A new study shows that more than 40% of US soldiers from the Iraq and Afghanistan wars seen by VA hospitals are suffering from mental health disorders or psychosocial behavioral problems.
Data was collected on 289,328 Iraq and Afghanistan veterans who sought health care at VA medical centers from 2002 to 2008.
106,726 of the returning veterans received mental health care.

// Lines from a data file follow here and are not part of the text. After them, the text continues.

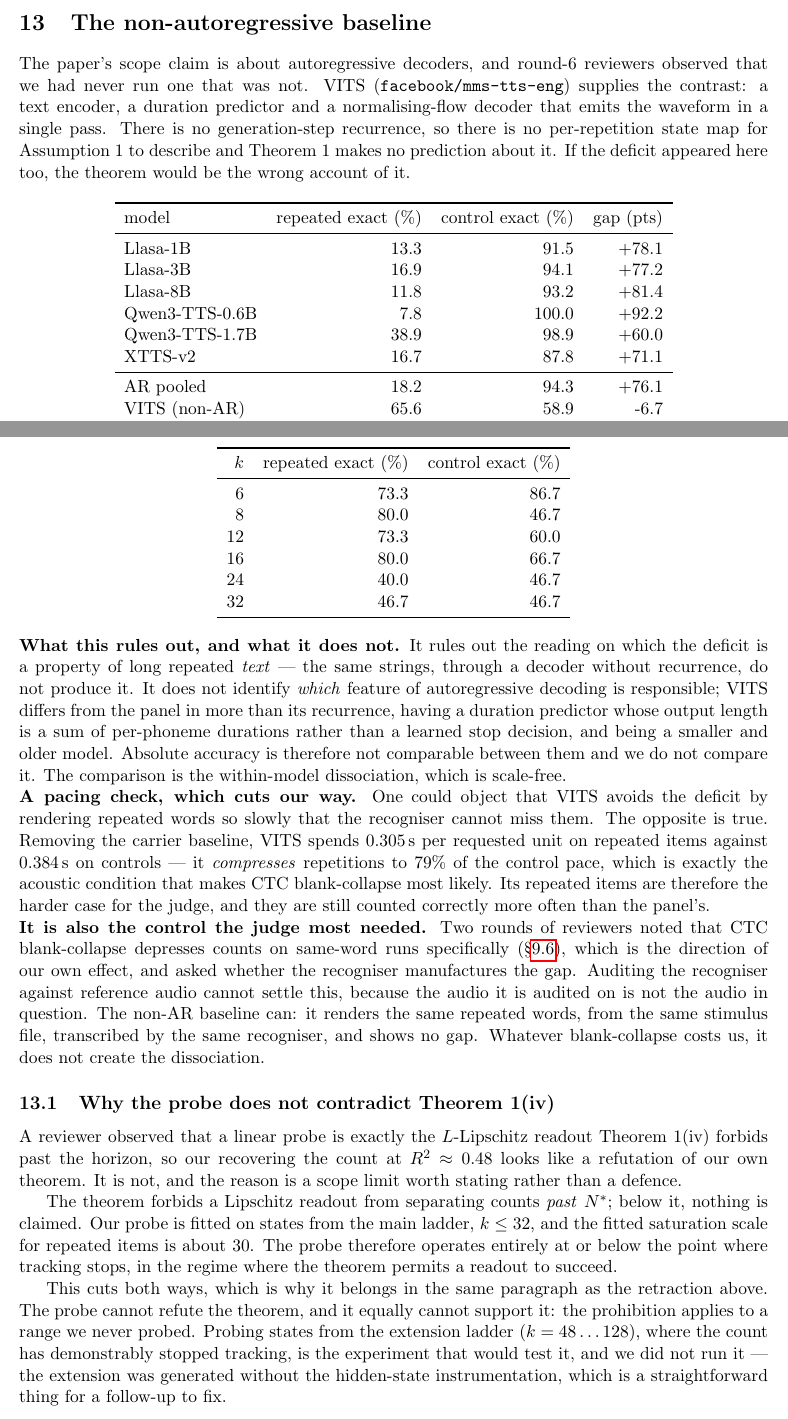
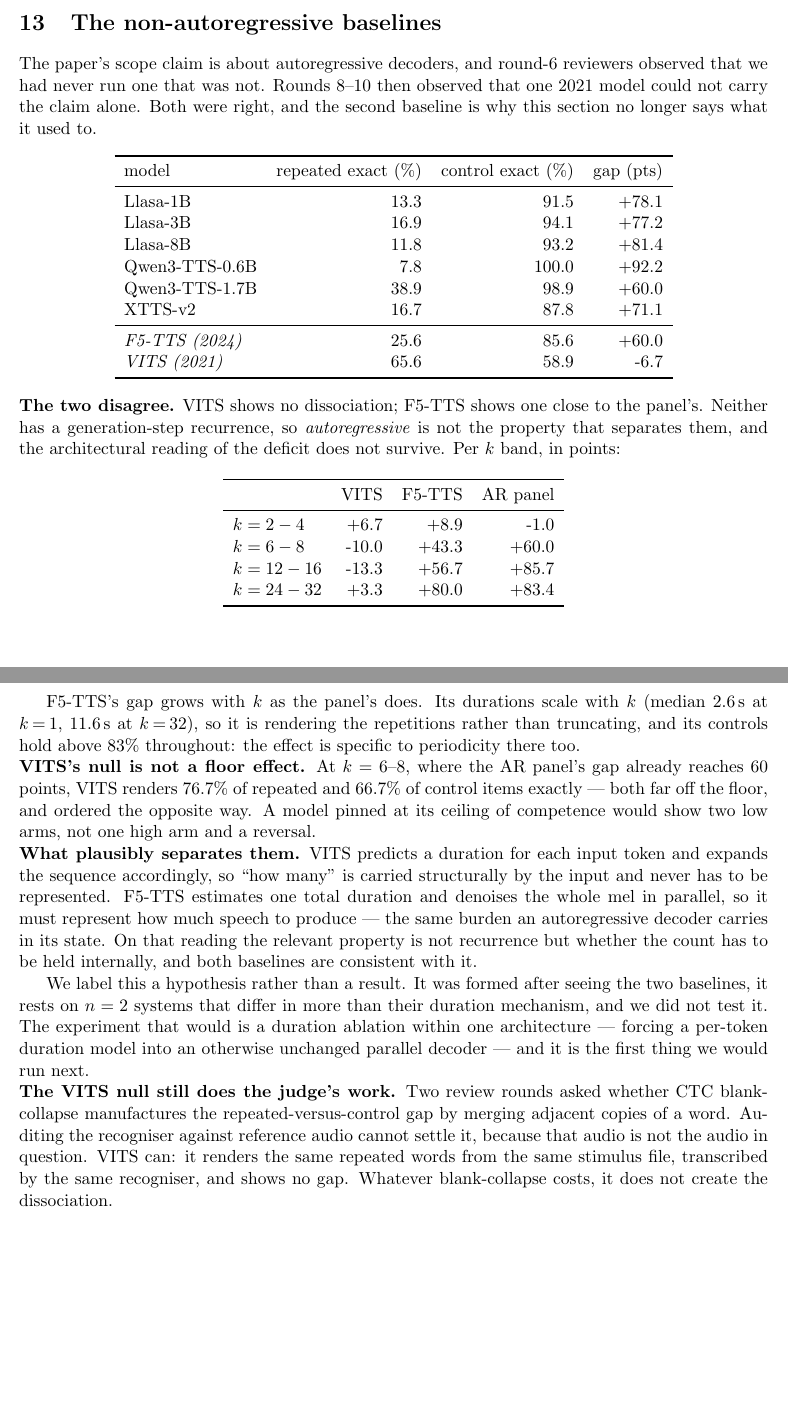
Before and after one commit to lab260ru/icassp_antispoofing, a LaTeX document (paper/supplementary/supp.tex): two parts of pages 52 and 53 of 57, joined at a grey line, cut so that both start at the same text, the shorter picture padded with empty space. Compiled offline with pdfLaTeX.

Commit message:
docs(supp+state): S13 covers both baselines; the architecture rival moves to NOT EXCLUDED
S13 said the non-AR baseline shows no dissociation, which is now only half true
and the wrong half to lead with. It reports both, per k band, and states what a
reader should take from the disagreement: autoregressiveness is not what
separates them, so the architectural reading does not survive.

It also names the experiment we did not run -- a duration ablation inside one
architecture, forcing a per-token duration model into an otherwise unchanged
parallel decoder -- rather than leaving the replacement hypothesis as an
unfalsifiable story.

research-state.yaml moves 'architecture' out of the excluded list, because a
future agent reading it would otherwise treat a withdrawn claim as settled.

Co-Authored-By: Claude Opus 5 (1M context) <noreply@anthropic.com>

```diff
--- a/paper/supplementary/supp.tex
+++ b/paper/supplementary/supp.tex
@@ -3383,16 +3383,13 @@
 the experiment we would run next.
 
 
-\section{The non-autoregressive baseline}
+\section{The non-autoregressive baselines}
 \label{sec:s13}
 
 The paper's scope claim is about autoregressive decoders, and round-6 reviewers
-observed that we had never run one that was not. VITS
-(\texttt{facebook/mms-tts-eng}) supplies the contrast: a text encoder, a duration
-predictor and a normalising-flow decoder that emits the waveform in a single
-pass. There is no generation-step recurrence, so there is no per-repetition state
-map for Assumption~1 to describe and Theorem~1 makes no prediction about it. If
-the deficit appeared here too, the theorem would be the wrong account of it.
+observed that we had never run one that was not. Rounds 8--10 then observed that
+one 2021 model could not carry the claim alone. Both were right, and the second
+baseline is why this section no longer says what it used to.
 
 \begin{center}
 \begin{tabular}{lrrr}
@@ -3406,9 +3403,13 @@
 Qwen3-TTS-1.7B & 38.9 & 98.9 & +60.0 \\
 XTTS-v2 & 16.7 & 87.8 & +71.1 \\
 \midrule
-AR pooled & 18.2 & 94.3 & +76.1 \\
-VITS (non-AR) & 65.6 & 58.9 & -6.7 \\
+\emph{F5-TTS (2024)} & 25.6 & 85.6 & +60.0 \\
+\emph{VITS (2021)} & 65.6 & 58.9 & -6.7 \\
 \bottomrule
 \end{tabular}
 \end{center}
 
+\noindent\textbf{The two disagree.} VITS shows no dissociation; F5-TTS shows one
+close to the panel's. Neither has a generation-step recurrence, so
+\emph{autoregressive} is not the property that separates them, and the
+architectural reading of the deficit does not survive. Per $k$ band, in points:
@@ -3420,69 +3416,50 @@
 
 \begin{center}
-\begin{tabular}{rrr}
+\begin{tabular}{lrrr}
 \toprule
-$k$ & repeated exact (\%) & control exact (\%) \\
+ & VITS & F5-TTS & AR panel \\
 \midrule
-6 & 73.3 & 86.7 \\
-8 & 80.0 & 46.7 \\
-12 & 73.3 & 60.0 \\
-16 & 80.0 & 66.7 \\
-24 & 40.0 & 46.7 \\
-32 & 46.7 & 46.7 \\
+$k=2-4$ & +6.7 & +8.9 & -1.0 \\
+$k=6-8$ & -10.0 & +43.3 & +60.0 \\
+$k=12-16$ & -13.3 & +56.7 & +85.7 \\
+$k=24-32$ & +3.3 & +80.0 & +83.4 \\
 \bottomrule
 \end{tabular}
 \end{center}
 
-\noindent\textbf{What this rules out, and what it does not.} It rules out the
-reading on which the deficit is a property of long repeated \emph{text} --- the
-same strings, through a decoder without recurrence, do not produce it. It does
-not identify \emph{which} feature of autoregressive decoding is responsible;
-VITS differs from the panel in more than its recurrence, having a duration
-predictor whose output length is a sum of per-phoneme durations rather than a
-learned stop decision, and being a smaller and older model. Absolute accuracy is
-therefore not comparable between them and we do not compare it. The comparison is
-the within-model dissociation, which is scale-free.
-
-\noindent\textbf{A pacing check, which cuts our way.} One could object that VITS
-avoids the deficit by rendering repeated words so slowly that the recogniser
-cannot miss them. The opposite is true. Removing the carrier baseline, VITS
-spends $0.305$\,s per requested unit on repeated items against $0.384$\,s on
-controls --- it \emph{compresses} repetitions to $79\%$ of the control pace,
-which is exactly the acoustic condition that makes CTC blank-collapse most
-likely. Its repeated items are therefore the harder case for the judge, and they
-are still counted correctly more often than the panel's.
-
-\noindent\textbf{It is also the control the judge most needed.} Two rounds of
-reviewers noted that CTC blank-collapse depresses counts on same-word runs
-specifically (\S\ref{sec:s9-field}), which is the direction of our own effect,
-and asked whether the recogniser manufactures the gap. Auditing the recogniser
-against reference audio cannot settle this, because the audio it is audited on is
-not the audio in question. The non-AR baseline can: it renders the same repeated
-words, from the same stimulus file, transcribed by the same recogniser, and shows
-no gap. Whatever blank-collapse costs us, it does not create the dissociation.
-
-
-\subsection{Why the probe does not contradict Theorem~1(iv)}
-
-A reviewer observed that a linear probe is exactly the $L$-Lipschitz readout
-Theorem~1(iv) forbids past the horizon, so our recovering the count at
-$R^2\approx0.48$ looks like a refutation of our own theorem. It is not, and the
-reason is a scope limit worth stating rather than a defence.
-
-The theorem forbids a Lipschitz readout from separating counts \emph{past}
-$N^\ast$; below it, nothing is claimed. Our probe is fitted on states from the
-main ladder, $k\le32$, and the fitted saturation scale for repeated items is
-about $30$. The probe therefore operates entirely at or below the point where
-tracking stops, in the regime where the theorem permits a readout to succeed.
-
-This cuts both ways, which is why it belongs in the same paragraph as the
-retraction above. The probe cannot refute the theorem, and it equally cannot
-support it: the prohibition applies to a range we never probed. Probing states
-from the extension ladder ($k=48\ldots128$), where the count has demonstrably
-stopped tracking, is the experiment that would test it, and we did not run it ---
-the extension was generated without the hidden-state instrumentation, which is a
-straightforward thing for a follow-up to fix.
-
+F5-TTS's gap grows with $k$ as the panel's does. Its durations scale with $k$
+(median $2.6$\,s at $k\!=\!1$, $11.6$\,s at $k\!=\!32$), so it is rendering the
+repetitions rather than truncating, and its controls hold above $83\%$
+throughout: the effect is specific to periodicity there too.
+
+\noindent\textbf{VITS's null is not a floor effect.} At $k=6\text{--}8$, where the
+AR panel's gap already reaches $60$ points, VITS renders $76.7\%$ of repeated and
+$66.7\%$ of control items exactly --- both far off the floor, and ordered the
+opposite way. A model pinned at its ceiling of competence would show two low arms,
+not one high arm and a reversal.
+
+\noindent\textbf{What plausibly separates them.} VITS predicts a duration for
+each input token and expands the sequence accordingly, so ``how many'' is carried
+structurally by the input and never has to be represented. F5-TTS estimates one
+total duration and denoises the whole mel in parallel, so it must represent how
+much speech to produce --- the same burden an autoregressive decoder carries in
+its state. On that reading the relevant property is not recurrence but whether
+the count has to be held internally, and both baselines are consistent with it.
+
+We label this a hypothesis rather than a result. It was formed after seeing the
+two baselines, it rests on $n=2$ systems that differ in more than their duration
+mechanism, and we did not test it. The experiment that would is a duration
+ablation within one architecture --- forcing a per-token duration model into an
+otherwise unchanged parallel decoder --- and it is the first thing we would run
+next.
+
+\noindent\textbf{The VITS null still does the judge's work.} Two review rounds
+asked whether CTC blank-collapse manufactures the repeated-versus-control gap by
+merging adjacent copies of a word. Auditing the recogniser against reference
+audio cannot settle it, because that audio is not the audio in question. VITS
+can: it renders the same repeated words from the same stimulus file, transcribed
+by the same recogniser, and shows no gap. Whatever blank-collapse costs, it does
+not create the dissociation.
 
 \section{The judge's noise floor}
 \label{sec:s14}
```
Also changed, not shown: findings.md (+32 -0 lines), research-state.yaml (+5 -3 lines), paper/supplementary/supp.tex (5 more changed lines), 1 other file.
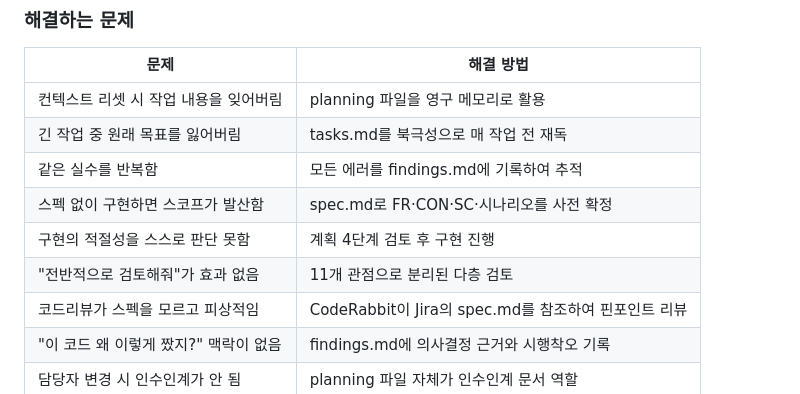
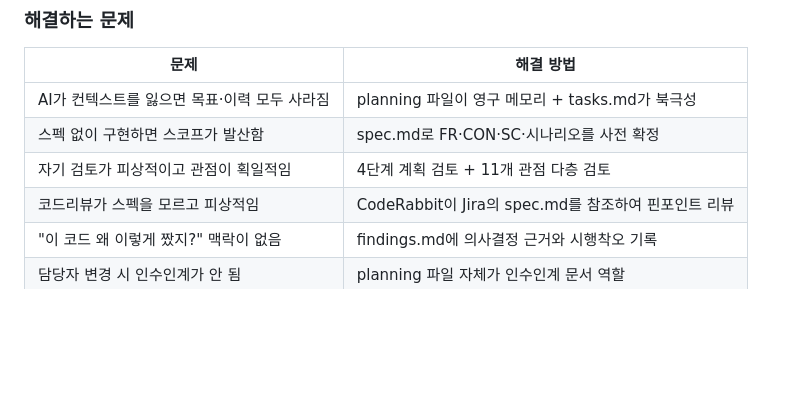
Before and after one commit to USKTEA/filebased-workflow, a Markdown page: README.md, the part around the change. Rendered like a GitHub page; blank space fills up the shorter version.

Commit message:
README.md 수정

```diff
--- a/README.md
+++ b/README.md
@@ -14,12 +14,9 @@ AI 에이전트와 협업할 때 발생하는 고질적인 문제들을 해결
 
 | 문제 | 해결 방법 |
 |------|-----------|
-| 컨텍스트 리셋 시 작업 내용을 잊어버림 | planning 파일을 영구 메모리로 활용 |
-| 긴 작업 중 원래 목표를 잃어버림 | tasks.md를 북극성으로 매 작업 전 재독 |
-| 같은 실수를 반복함 | 모든 에러를 findings.md에 기록하여 추적 |
+| AI가 컨텍스트를 잃으면 목표·이력 모두 사라짐 | planning 파일이 영구 메모리 + tasks.md가 북극성 |
 | 스펙 없이 구현하면 스코프가 발산함 | spec.md로 FR·CON·SC·시나리오를 사전 확정 |
-| 구현의 적절성을 스스로 판단 못함 | 계획 4단계 검토 후 구현 진행 |
-| "전반적으로 검토해줘"가 효과 없음 | 11개 관점으로 분리된 다층 검토 |
+| 자기 검토가 피상적이고 관점이 획일적임 | 4단계 계획 검토 + 11개 관점 다층 검토 |
 | 코드리뷰가 스펙을 모르고 피상적임 | CodeRabbit이 Jira의 spec.md를 참조하여 핀포인트 리뷰 |
 | "이 코드 왜 이렇게 짰지?" 맥락이 없음 | findings.md에 의사결정 근거와 시행착오 기록 |
 | 담당자 변경 시 인수인계가 안 됨 | planning 파일 자체가 인수인계 문서 역할 |
```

That's approximately 37 percent. 62,929 vets were diagnosed with Post-Traumatic Stress Disorder(PTSD) and 50,432 were diagnosed with depression.
"When the definition is expanded to include diagnoses of mental health disorders or psychosocial behavioral problems such as homelessness, or both, 43 percent of these veterans received these diagnoses" said lead researcher Dr. Karen Seal.
Findings from the study
1. 22% of veterans were diagnosed with PTSD
2. 17% of veterans were diagnosed with depression
3. 7% of veterans were diagnosed with alcohol use disorder
4. 3% of veterans were diagnosed with drug use disorder
5. 29% of veterans with mental health problems were diagnosed with 2 of the above disorders
6. 33% of veterans with mental health problems were diagnosed with 3 of the above disorders
7. Most mental health diagnoses were not made in the first year that a veteran entered the VA health-care system, but several years after.
Mark Kaplan, a professor of community health at the School of Community Health at Portland State University in Oregon, noted that the study only covers vets who have received care at the VA, but there are many more with serious mental health problems that are either seeking care privately or not at all, he said.